Industrial designers also draw inspiration from the genre. Steampunk influenced home decor incorporates materials like rich wood, weathered leather, and antique-finished brass paired with elements like gears, needles, and clocks. The anachronistic mix of digital and analog, new and old, gives products a distinctive vintage-futuristic appeal.
Architectural designs also blend industrial piping, weathered metals, Victorian framings, and mechanical details to achieve a neo-retro-futuristic look. China’s steampunk amusement park provides a striking real-world example of steampunk’s architectural influences.
Steampunk Communities and Events
As steampunk has grown from a minor literary genre into an expansive international subculture, it has spawned diverse events catering to enthusiasts. Conventions like the Great Exhibition of Steampunk attract thousands of attendees annually. Participants arrive decked out for two days of panels, workshops, music, fashion shows, book signings, and more focused on all things steampunk.
These events provide an interactive hub for steampunkers to share their common interests. Costume contests invite attendees to show off their elaborate retro-futuristic outfits. Discussion panels dive deep into the genre’s literary and cinematic works. Crafting workshops teach skills like prop-making, leatherworking, and jewelry making to support the DIY maker community. And live music performances showcase steampunk-inspired bands and musicians.
But steampunk culture extends well beyond major conventions. Local communities unite for more regular teas, meetups, dances, music shows, crafting gatherings, and photo shoots where they can wear costumes and socialize in-theme. These local meetups make the subculture accessible even for those who can’t travel to large steampunk events.
Online groups provide another way for geographically disparate fans to connect daily. On Facebook, steampunk-themed groups boast hundreds of thousands of members sharing images, craft tutorials, fashion tips, and more. Sites like BrassGoggles Forum and the Steampunk Empire Gazette also provide a home for online discussion and collaboration about practical crafting techniques and community news.

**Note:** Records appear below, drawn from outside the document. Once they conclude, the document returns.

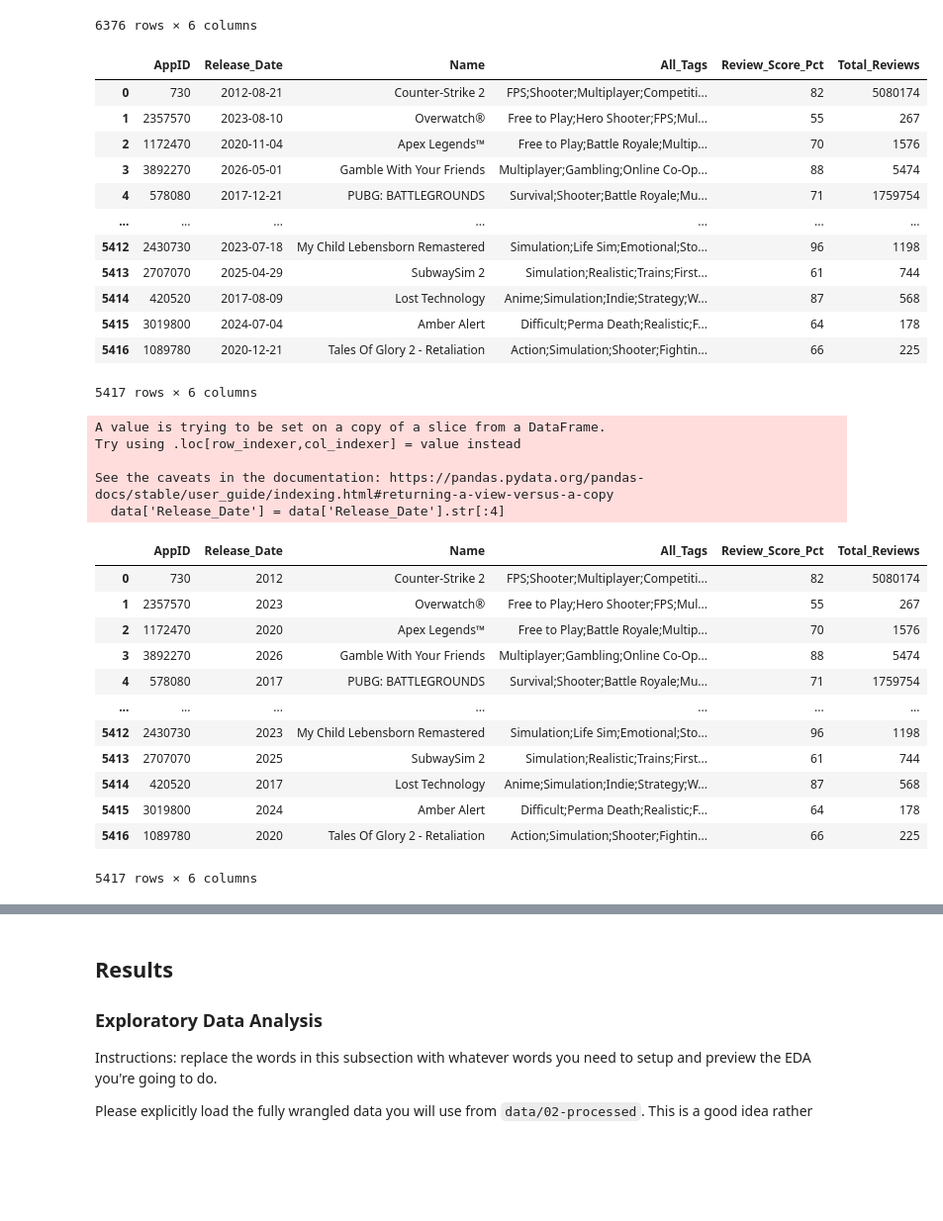
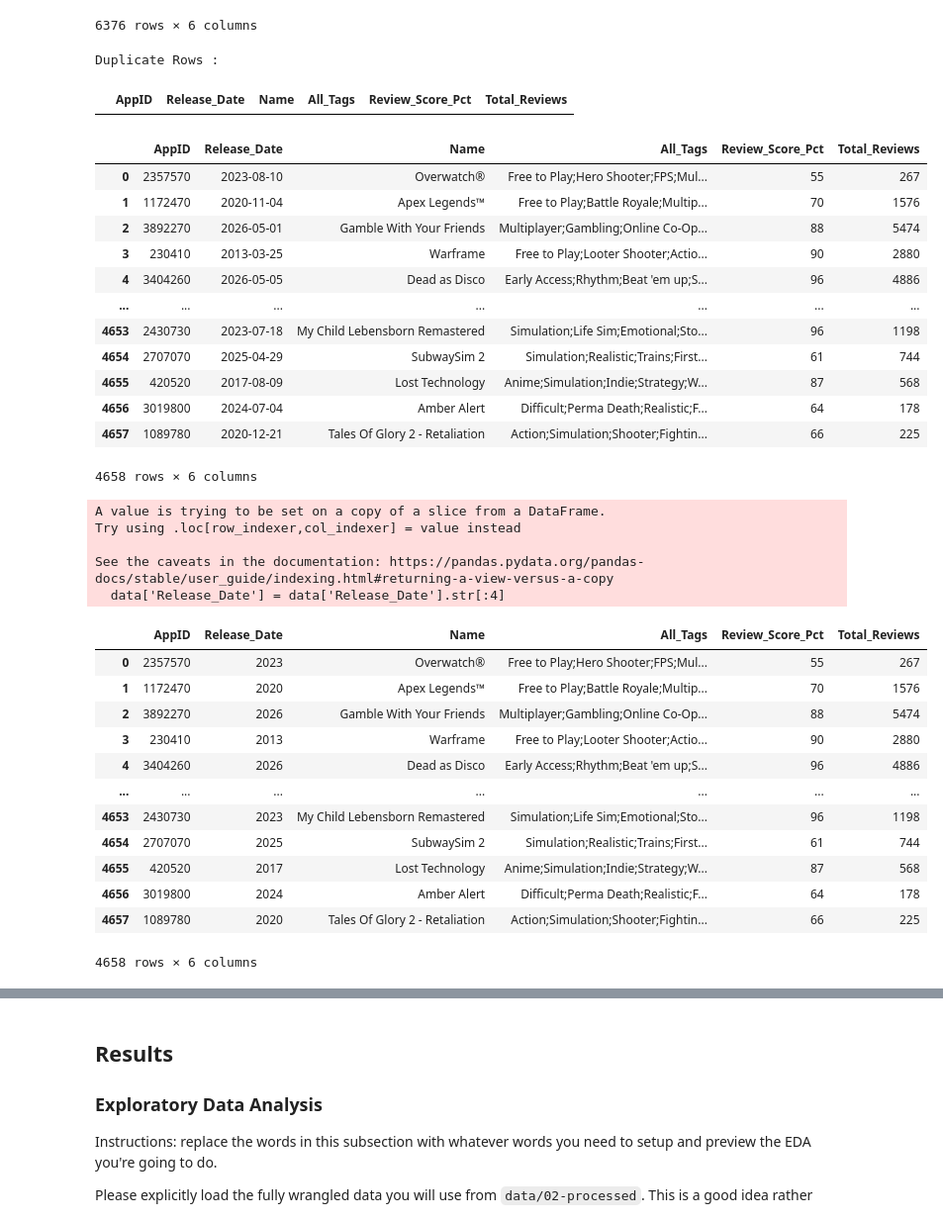
Before and after one commit to COGS108/Group-SP26-089, a Jupyter notebook: 02-EDACheckpoint.ipynb, the cells around one changed output, grey strips where cells are left out. Shown at 99% size. Cells and saved outputs as stored; diff of their text form; code cells hidden in the pictures; blank space fills up the shorter version.

```diff
--- a/02-EDACheckpoint.ipynb
+++ b/02-EDACheckpoint.ipynb
@@ -155,28 +155,40 @@ data
 | 6378 | 3019800 | 2024-07-04 | Amber Alert | Difficult;Perma Death;Realistic;F... | 64 | 178 |
 | 6379 | 1089780 | 2020-12-21 | Tales Of Glory 2 - Retaliation | Action;Simulation;Shooter;Fightin... | 66 | 225 |
 6376 rows × 6 columns
+# %%
+# feedback note: check and drop any duplicates if they exist
+duplicate = data[data.duplicated()]
+
+print("Duplicate Rows :")
+# Print the resultant Dataframe
+duplicate
+# %% [output]
+Duplicate Rows :
+|  | AppID | Release_Date | Name | All_Tags | Review_Score_Pct | Total_Reviews |
 # %%
+# no duplicates in our dataframe therefore we can move on!
+
 # because we will be looking at number of positive/negative reviews, we need games that actually have reviews
-# so we will drop rows that don't haveat least 100 reviews, we decided 100 reviews is a good threshold (ask about this later lol)
+# so we will drop rows that don't haveat least 100 reviews, we decided 100 reviews is a good threshold
+# also, due to limited processing power, we are enforcing an upper limit and only keeping games with < 20,000 reviews
 
-# only keep entries with at least 1 review, might change later to be above a minimum threshold
-data = data[data['Total_Reviews'] > 100]
+data = data.loc[(data['Total_Reviews'] > 100) & (data['Total_Reviews'] < 20000)]
 data.reset_index(drop=True, inplace=True)
 data
 # %% [output]
 |  | AppID | Release_Date | Name | All_Tags | Review_Score_Pct | Total_Reviews |
-| 0 | 730 | 2012-08-21 | Counter-Strike 2 | FPS;Shooter;Multiplayer;Competiti... | 82 | 5080174 |
-| 1 | 2357570 | 2023-08-10 | Overwatch® | Free to Play;Hero Shooter;FPS;Mul... | 55 | 267 |
-| 2 | 1172470 | 2020-11-04 | Apex Legends™ | Free to Play;Battle Royale;Multip... | 70 | 1576 |
-| 3 | 3892270 | 2026-05-01 | Gamble With Your Friends | Multiplayer;Gambling;Online Co-Op... | 88 | 5474 |
-| 4 | 578080 | 2017-12-21 | PUBG: BATTLEGROUNDS | Survival;Shooter;Battle Royale;Mu... | 71 | 1759754 |
+| 0 | 2357570 | 2023-08-10 | Overwatch® | Free to Play;Hero Shooter;FPS;Mul... | 55 | 267 |
+| 1 | 1172470 | 2020-11-04 | Apex Legends™ | Free to Play;Battle Royale;Multip... | 70 | 1576 |
+| 2 | 3892270 | 2026-05-01 | Gamble With Your Friends | Multiplayer;Gambling;Online Co-Op... | 88 | 5474 |
+| 3 | 230410 | 2013-03-25 | Warframe | Free to Play;Looter Shooter;Actio... | 90 | 2880 |
+| 4 | 3404260 | 2026-05-05 | Dead as Disco | Early Access;Rhythm;Beat 'em up;S... | 96 | 4886 |
 | ... | ... | ... | ... | ... | ... | ... |
-| 5412 | 2430730 | 2023-07-18 | My Child Lebensborn Remastered | Simulation;Life Sim;Emotional;Sto... | 96 | 1198 |
-| 5413 | 2707070 | 2025-04-29 | SubwaySim 2 | Simulation;Realistic;Trains;First... | 61 | 744 |
-| 5414 | 420520 | 2017-08-09 | Lost Technology | Anime;Simulation;Indie;Strategy;W... | 87 | 568 |
-| 5415 | 3019800 | 2024-07-04 | Amber Alert | Difficult;Perma Death;Realistic;F... | 64 | 178 |
-| 5416 | 1089780 | 2020-12-21 | Tales Of Glory 2 - Retaliation | Action;Simulation;Shooter;Fightin... | 66 | 225 |
+| 4653 | 2430730 | 2023-07-18 | My Child Lebensborn Remastered | Simulation;Life Sim;Emotional;Sto... | 96 | 1198 |
+| 4654 | 2707070 | 2025-04-29 | SubwaySim 2 | Simulation;Realistic;Trains;First... | 61 | 744 |
+| 4655 | 420520 | 2017-08-09 | Lost Technology | Anime;Simulation;Indie;Strategy;W... | 87 | 568 |
+| 4656 | 3019800 | 2024-07-04 | Amber Alert | Difficult;Perma Death;Realistic;F... | 64 | 178 |
+| 4657 | 1089780 | 2020-12-21 | Tales Of Glory 2 - Retaliation | Action;Simulation;Shooter;Fightin... | 66 | 225 |
-5417 rows × 6 columns
+4658 rows × 6 columns
 # %%
 # for ease of use later, we will just keep the year of each game's release date
 data['Release_Date'] = data['Release_Date'].str[:4]
@@ -188,17 +200,17 @@ Try using .loc[row_indexer,col_indexer] = value instead
 See the caveats in the documentation: https://pandas.pydata.org/pandas-docs/stable/user_guide/indexing.html#returning-a-view-versus-a-copy
   data['Release_Date'] = data['Release_Date'].str[:4]
 |  | AppID | Release_Date | Name | All_Tags | Review_Score_Pct | Total_Reviews |
-| 0 | 730 | 2012 | Counter-Strike 2 | FPS;Shooter;Multiplayer;Competiti... | 82 | 5080174 |
-| 1 | 2357570 | 2023 | Overwatch® | Free to Play;Hero Shooter;FPS;Mul... | 55 | 267 |
-| 2 | 1172470 | 2020 | Apex Legends™ | Free to Play;Battle Royale;Multip... | 70 | 1576 |
-| 3 | 3892270 | 2026 | Gamble With Your Friends | Multiplayer;Gambling;Online Co-Op... | 88 | 5474 |
-| 4 | 578080 | 2017 | PUBG: BATTLEGROUNDS | Survival;Shooter;Battle Royale;Mu... | 71 | 1759754 |
+| 0 | 2357570 | 2023 | Overwatch® | Free to Play;Hero Shooter;FPS;Mul... | 55 | 267 |
+| 1 | 1172470 | 2020 | Apex Legends™ | Free to Play;Battle Royale;Multip... | 70 | 1576 |
+| 2 | 3892270 | 2026 | Gamble With Your Friends | Multiplayer;Gambling;Online Co-Op... | 88 | 5474 |
+| 3 | 230410 | 2013 | Warframe | Free to Play;Looter Shooter;Actio... | 90 | 2880 |
+| 4 | 3404260 | 2026 | Dead as Disco | Early Access;Rhythm;Beat 'em up;S... | 96 | 4886 |
 | ... | ... | ... | ... | ... | ... | ... |
-| 5412 | 2430730 | 2023 | My Child Lebensborn Remastered | Simulation;Life Sim;Emotional;Sto... | 96 | 1198 |
-| 5413 | 2707070 | 2025 | SubwaySim 2 | Simulation;Realistic;Trains;First... | 61 | 744 |
-| 5414 | 420520 | 2017 | Lost Technology | Anime;Simulation;Indie;Strategy;W... | 87 | 568 |
-| 5415 | 3019800 | 2024 | Amber Alert | Difficult;Perma Death;Realistic;F... | 64 | 178 |
-| 5416 | 1089780 | 2020 | Tales Of Glory 2 - Retaliation | Action;Simulation;Shooter;Fightin... | 66 | 225 |
+| 4653 | 2430730 | 2023 | My Child Lebensborn Remastered | Simulation;Life Sim;Emotional;Sto... | 96 | 1198 |
+| 4654 | 2707070 | 2025 | SubwaySim 2 | Simulation;Realistic;Trains;First... | 61 | 744 |
+| 4655 | 420520 | 2017 | Lost Technology | Anime;Simulation;Indie;Strategy;W... | 87 | 568 |
+| 4656 | 3019800 | 2024 | Amber Alert | Difficult;Perma Death;Realistic;F... | 64 | 178 |
+| 4657 | 1089780 | 2020 | Tales Of Glory 2 - Retaliation | Action;Simulation;Shooter;Fightin... | 66 | 225 |
-5417 rows × 6 columns
+4658 rows × 6 columns
 # %%
 # save this final clean/tidy/wrangled data to processed folder
```
Also changed, not shown: parts of 25 cells of this notebook.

Popularity and Influences of Steampunk
Over the past few decades, steampunk has ridden a wave of growing popularity, boosted by its visual appeal across many creative mediums. Steampunk motifs now show up in everyday culture through fashion trends, architecture, design, television, and film.
Steampunk offers creative source material that is both familiar yet imaginative. Its signature retro-futuristic technologies feel quaintly analogue compared to the realities of modern computing and AI. By looking to the past, steampunk allows us to reimagine the course of technological change in more optimistic and colorful ways.
Culturally, steampunk also fuels a spirit of rebellion and empowerment. Its tough female heroines, eccentric underdog inventors, and anti-establishment air pirates offer inspiring counter-cultural role models. They fight back against oppressive institutions and demonstrate the power of imagination and determination over brute force.
Steampunk has come to influence many aspects of culture and design, even outside its core community. Its vintage-industrial aesthetics lend a neo-retro flair to products, architecture, and visual media. And it empowers people to learn creative skills and take technologies into their own hands though its DIY maker culture. Thirty years after its tongue-in-cheek christening, steampunk continues to steam steadily ahead as an energetic influencer of art, fashion, and pop culture.